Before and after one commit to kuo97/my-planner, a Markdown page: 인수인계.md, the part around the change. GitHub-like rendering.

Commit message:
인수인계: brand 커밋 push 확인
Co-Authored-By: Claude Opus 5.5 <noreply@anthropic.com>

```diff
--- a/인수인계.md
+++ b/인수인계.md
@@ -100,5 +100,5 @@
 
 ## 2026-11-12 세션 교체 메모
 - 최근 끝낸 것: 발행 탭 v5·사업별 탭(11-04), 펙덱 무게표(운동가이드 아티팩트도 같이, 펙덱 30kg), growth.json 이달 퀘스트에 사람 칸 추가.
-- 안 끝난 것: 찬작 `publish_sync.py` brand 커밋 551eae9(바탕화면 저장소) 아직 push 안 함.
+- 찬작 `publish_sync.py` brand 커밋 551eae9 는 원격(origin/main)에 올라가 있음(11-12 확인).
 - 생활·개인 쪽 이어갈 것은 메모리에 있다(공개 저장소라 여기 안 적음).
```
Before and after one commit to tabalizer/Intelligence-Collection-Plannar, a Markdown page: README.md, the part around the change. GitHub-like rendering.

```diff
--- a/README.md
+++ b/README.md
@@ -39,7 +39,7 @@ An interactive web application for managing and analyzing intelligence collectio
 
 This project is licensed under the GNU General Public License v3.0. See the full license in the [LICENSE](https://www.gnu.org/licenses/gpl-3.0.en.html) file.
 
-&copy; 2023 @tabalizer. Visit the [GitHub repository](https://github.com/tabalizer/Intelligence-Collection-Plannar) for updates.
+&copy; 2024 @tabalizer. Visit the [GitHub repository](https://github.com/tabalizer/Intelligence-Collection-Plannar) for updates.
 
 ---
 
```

==

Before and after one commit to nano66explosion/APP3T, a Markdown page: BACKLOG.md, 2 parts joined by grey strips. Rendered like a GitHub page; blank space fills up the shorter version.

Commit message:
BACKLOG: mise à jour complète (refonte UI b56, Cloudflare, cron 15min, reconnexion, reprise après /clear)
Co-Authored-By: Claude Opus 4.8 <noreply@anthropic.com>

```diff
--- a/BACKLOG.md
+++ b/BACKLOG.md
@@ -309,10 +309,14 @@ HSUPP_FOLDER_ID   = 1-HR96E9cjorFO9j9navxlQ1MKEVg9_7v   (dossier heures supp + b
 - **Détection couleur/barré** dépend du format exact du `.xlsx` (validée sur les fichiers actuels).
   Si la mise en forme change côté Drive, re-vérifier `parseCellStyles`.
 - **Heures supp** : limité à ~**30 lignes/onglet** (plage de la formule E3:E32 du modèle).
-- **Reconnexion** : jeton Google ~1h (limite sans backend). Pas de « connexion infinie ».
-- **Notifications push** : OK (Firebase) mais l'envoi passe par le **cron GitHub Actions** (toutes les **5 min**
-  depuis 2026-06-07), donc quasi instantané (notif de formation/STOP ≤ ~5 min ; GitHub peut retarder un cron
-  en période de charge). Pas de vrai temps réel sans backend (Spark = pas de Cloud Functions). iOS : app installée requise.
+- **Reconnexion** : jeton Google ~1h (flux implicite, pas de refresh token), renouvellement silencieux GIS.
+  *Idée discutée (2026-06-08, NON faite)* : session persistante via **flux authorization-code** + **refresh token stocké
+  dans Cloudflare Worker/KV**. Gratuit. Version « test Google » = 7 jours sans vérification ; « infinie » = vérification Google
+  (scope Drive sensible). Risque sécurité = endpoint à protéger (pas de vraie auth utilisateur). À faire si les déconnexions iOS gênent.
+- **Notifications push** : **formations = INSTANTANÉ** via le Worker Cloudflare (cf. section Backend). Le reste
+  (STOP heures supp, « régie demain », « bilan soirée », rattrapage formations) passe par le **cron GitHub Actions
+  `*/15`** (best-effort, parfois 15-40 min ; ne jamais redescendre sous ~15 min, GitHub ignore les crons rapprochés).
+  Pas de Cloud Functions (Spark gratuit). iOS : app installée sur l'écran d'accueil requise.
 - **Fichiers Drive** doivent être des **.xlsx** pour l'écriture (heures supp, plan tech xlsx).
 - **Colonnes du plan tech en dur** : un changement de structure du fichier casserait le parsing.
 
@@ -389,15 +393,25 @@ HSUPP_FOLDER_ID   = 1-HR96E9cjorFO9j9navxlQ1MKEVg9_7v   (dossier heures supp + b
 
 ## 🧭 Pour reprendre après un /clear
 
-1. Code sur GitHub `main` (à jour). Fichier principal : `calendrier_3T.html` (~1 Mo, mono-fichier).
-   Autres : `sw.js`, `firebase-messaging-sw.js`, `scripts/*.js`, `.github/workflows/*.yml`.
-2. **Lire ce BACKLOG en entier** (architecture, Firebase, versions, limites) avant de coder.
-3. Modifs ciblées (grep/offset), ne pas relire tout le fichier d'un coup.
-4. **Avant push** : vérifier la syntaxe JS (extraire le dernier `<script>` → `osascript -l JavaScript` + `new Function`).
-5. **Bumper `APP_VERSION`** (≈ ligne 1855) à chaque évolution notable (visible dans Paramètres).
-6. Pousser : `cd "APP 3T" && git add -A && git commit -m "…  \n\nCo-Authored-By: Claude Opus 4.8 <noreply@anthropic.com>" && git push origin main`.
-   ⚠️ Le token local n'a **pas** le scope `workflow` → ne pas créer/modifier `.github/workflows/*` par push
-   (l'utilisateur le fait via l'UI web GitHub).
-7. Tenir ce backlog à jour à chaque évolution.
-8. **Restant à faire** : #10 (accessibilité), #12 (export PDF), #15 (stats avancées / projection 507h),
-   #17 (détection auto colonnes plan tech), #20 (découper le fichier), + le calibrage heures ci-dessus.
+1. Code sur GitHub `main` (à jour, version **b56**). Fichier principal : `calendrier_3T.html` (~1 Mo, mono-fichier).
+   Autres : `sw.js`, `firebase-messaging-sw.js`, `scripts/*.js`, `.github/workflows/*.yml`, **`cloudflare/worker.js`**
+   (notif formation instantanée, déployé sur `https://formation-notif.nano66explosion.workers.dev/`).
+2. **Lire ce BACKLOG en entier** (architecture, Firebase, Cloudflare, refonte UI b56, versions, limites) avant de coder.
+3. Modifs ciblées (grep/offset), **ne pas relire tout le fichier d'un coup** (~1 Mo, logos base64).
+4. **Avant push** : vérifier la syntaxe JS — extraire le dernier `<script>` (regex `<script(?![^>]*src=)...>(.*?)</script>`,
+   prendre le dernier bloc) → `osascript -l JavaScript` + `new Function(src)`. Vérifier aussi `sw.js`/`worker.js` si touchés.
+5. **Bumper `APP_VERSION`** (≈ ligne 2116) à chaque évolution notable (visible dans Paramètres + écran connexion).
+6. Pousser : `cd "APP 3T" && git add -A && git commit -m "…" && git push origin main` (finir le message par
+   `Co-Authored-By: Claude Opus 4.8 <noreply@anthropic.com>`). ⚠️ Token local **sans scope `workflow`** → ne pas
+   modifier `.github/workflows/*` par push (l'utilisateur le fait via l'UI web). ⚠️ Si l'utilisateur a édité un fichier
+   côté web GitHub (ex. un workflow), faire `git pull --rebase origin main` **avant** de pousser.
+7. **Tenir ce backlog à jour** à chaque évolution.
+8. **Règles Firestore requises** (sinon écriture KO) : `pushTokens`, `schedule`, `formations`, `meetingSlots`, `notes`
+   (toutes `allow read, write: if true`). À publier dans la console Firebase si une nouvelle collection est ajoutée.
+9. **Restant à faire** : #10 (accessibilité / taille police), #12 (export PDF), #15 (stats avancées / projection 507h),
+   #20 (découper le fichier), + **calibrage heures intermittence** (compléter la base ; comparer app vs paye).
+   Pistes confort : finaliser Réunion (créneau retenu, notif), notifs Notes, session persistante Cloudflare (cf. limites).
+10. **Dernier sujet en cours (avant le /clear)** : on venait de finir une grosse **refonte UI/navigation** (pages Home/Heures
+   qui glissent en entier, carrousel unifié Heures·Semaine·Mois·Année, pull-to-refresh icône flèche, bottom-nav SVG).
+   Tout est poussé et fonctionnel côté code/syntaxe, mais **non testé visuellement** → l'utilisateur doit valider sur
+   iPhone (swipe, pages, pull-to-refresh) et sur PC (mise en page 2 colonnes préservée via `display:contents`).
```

### What to work on
Search the entries above for the string "mise". Copy each line that holds it.

### Result
BACKLOG: mise à jour complète (refonte UI b56, Cloudflare, cron 15min, reconnexion, reprise après /clear)
   Si la mise en forme change côté Drive, re-vérifier `parseCellStyles`.
+   iPhone (swipe, pages, pull-to-refresh) et sur PC (mise en page 2 colonnes préservée via `display:contents`).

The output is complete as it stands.